Dataset excerpts

▬▬▬▬▬▬

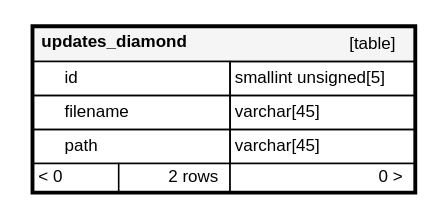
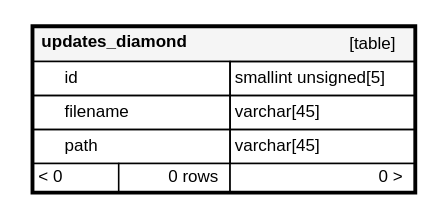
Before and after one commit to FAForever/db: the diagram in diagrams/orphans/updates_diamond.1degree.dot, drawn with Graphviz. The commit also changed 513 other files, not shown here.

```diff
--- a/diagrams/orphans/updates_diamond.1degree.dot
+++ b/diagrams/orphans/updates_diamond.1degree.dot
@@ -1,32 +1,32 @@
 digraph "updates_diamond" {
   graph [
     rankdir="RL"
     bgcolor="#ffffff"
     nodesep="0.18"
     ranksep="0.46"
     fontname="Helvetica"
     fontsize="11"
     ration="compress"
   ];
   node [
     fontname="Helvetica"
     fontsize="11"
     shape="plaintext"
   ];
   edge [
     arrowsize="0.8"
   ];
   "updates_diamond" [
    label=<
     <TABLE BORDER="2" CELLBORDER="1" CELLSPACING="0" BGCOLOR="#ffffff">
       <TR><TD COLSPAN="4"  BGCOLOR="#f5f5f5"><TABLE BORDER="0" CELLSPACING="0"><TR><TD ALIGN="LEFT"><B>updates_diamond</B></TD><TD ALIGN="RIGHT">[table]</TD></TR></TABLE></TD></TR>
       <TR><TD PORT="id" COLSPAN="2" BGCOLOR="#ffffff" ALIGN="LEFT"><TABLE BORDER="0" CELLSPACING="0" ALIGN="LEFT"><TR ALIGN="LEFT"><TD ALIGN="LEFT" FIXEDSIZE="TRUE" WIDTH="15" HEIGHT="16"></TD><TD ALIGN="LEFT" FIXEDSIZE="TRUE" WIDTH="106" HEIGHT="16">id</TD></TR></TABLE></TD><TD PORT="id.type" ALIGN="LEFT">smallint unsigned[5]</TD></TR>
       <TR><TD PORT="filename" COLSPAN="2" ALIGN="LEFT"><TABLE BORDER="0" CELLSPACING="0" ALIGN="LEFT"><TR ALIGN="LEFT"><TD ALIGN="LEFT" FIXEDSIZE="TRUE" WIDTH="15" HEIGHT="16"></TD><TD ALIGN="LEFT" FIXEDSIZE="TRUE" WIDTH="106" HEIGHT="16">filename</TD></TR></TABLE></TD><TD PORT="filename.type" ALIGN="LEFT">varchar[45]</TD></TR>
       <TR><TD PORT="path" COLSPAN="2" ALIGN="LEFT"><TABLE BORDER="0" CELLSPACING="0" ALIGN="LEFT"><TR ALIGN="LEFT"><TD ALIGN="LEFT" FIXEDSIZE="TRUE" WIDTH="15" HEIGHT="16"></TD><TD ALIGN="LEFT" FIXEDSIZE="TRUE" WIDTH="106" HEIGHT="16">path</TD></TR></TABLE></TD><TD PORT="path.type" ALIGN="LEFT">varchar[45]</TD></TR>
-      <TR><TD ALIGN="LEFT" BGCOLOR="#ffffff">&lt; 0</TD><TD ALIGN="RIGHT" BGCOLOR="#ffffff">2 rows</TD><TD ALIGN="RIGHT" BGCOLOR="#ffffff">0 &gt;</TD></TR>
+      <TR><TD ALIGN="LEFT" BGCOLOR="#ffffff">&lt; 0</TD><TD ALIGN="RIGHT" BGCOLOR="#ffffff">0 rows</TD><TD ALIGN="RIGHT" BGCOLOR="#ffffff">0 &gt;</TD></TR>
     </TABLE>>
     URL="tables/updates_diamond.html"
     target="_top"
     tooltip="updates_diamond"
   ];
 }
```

▬▬▬▬▬▬

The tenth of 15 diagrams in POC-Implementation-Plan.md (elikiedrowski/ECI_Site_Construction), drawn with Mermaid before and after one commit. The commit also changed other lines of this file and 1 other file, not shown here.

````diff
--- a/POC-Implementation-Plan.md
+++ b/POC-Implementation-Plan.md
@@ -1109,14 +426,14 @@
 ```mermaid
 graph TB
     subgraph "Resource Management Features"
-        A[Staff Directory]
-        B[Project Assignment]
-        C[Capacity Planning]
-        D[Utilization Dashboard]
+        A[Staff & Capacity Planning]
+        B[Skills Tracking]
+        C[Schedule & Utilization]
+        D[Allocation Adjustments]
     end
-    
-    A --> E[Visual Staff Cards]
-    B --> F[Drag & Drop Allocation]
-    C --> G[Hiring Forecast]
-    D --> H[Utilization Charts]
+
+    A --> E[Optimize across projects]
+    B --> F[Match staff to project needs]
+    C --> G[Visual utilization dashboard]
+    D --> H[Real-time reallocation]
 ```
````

▬▬▬▬▬▬

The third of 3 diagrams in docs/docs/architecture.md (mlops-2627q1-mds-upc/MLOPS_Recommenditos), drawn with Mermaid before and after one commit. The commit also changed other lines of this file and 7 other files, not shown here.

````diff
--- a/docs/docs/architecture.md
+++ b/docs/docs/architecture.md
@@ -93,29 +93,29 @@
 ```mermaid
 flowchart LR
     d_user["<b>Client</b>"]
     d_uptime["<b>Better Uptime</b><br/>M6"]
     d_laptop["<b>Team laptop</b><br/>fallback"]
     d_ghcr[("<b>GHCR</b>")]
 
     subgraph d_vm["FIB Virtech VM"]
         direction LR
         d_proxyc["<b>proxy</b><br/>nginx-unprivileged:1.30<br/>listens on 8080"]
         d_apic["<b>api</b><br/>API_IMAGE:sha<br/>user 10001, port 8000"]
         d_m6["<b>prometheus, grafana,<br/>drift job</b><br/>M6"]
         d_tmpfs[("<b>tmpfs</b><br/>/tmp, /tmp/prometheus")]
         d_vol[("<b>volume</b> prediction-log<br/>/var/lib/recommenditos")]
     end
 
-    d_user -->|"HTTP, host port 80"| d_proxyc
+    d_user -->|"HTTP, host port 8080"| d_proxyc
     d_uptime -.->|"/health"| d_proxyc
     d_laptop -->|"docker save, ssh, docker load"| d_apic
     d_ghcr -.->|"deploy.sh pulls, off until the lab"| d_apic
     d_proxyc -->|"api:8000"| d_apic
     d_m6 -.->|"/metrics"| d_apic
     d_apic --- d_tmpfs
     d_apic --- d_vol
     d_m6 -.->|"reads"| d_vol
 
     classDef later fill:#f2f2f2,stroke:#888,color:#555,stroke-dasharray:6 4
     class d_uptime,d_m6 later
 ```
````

▬▬▬▬▬▬

Exercise objective:
If a line in the records above holds the string "ffffff", copy it out.

Your response:
     bgcolor="#ffffff"
     <TABLE BORDER="2" CELLBORDER="1" CELLSPACING="0" BGCOLOR="#ffffff">
       <TR><TD PORT="id" COLSPAN="2" BGCOLOR="#ffffff" ALIGN="LEFT"><TABLE BORDER="0" CELLSPACING="0" ALIGN="LEFT"><TR ALIGN="LEFT"><TD ALIGN="LEFT" FIXEDSIZE="TRUE" WIDTH="15" HEIGHT="16"></TD><TD ALIGN="LEFT" FIXEDSIZE="TRUE" WIDTH="106" HEIGHT="16">id</TD></TR></TABLE></TD><TD PORT="id.type" ALIGN="LEFT">smallint unsigned[5]</TD></TR>
-      <TR><TD ALIGN="LEFT" BGCOLOR="#ffffff">&lt; 0</TD><TD ALIGN="RIGHT" BGCOLOR="#ffffff">2 rows</TD><TD ALIGN="RIGHT" BGCOLOR="#ffffff">0 &gt;</TD></TR>
+      <TR><TD ALIGN="LEFT" BGCOLOR="#ffffff">&lt; 0</TD><TD ALIGN="RIGHT" BGCOLOR="#ffffff">0 rows</TD><TD ALIGN="RIGHT" BGCOLOR="#ffffff">0 &gt;</TD></TR>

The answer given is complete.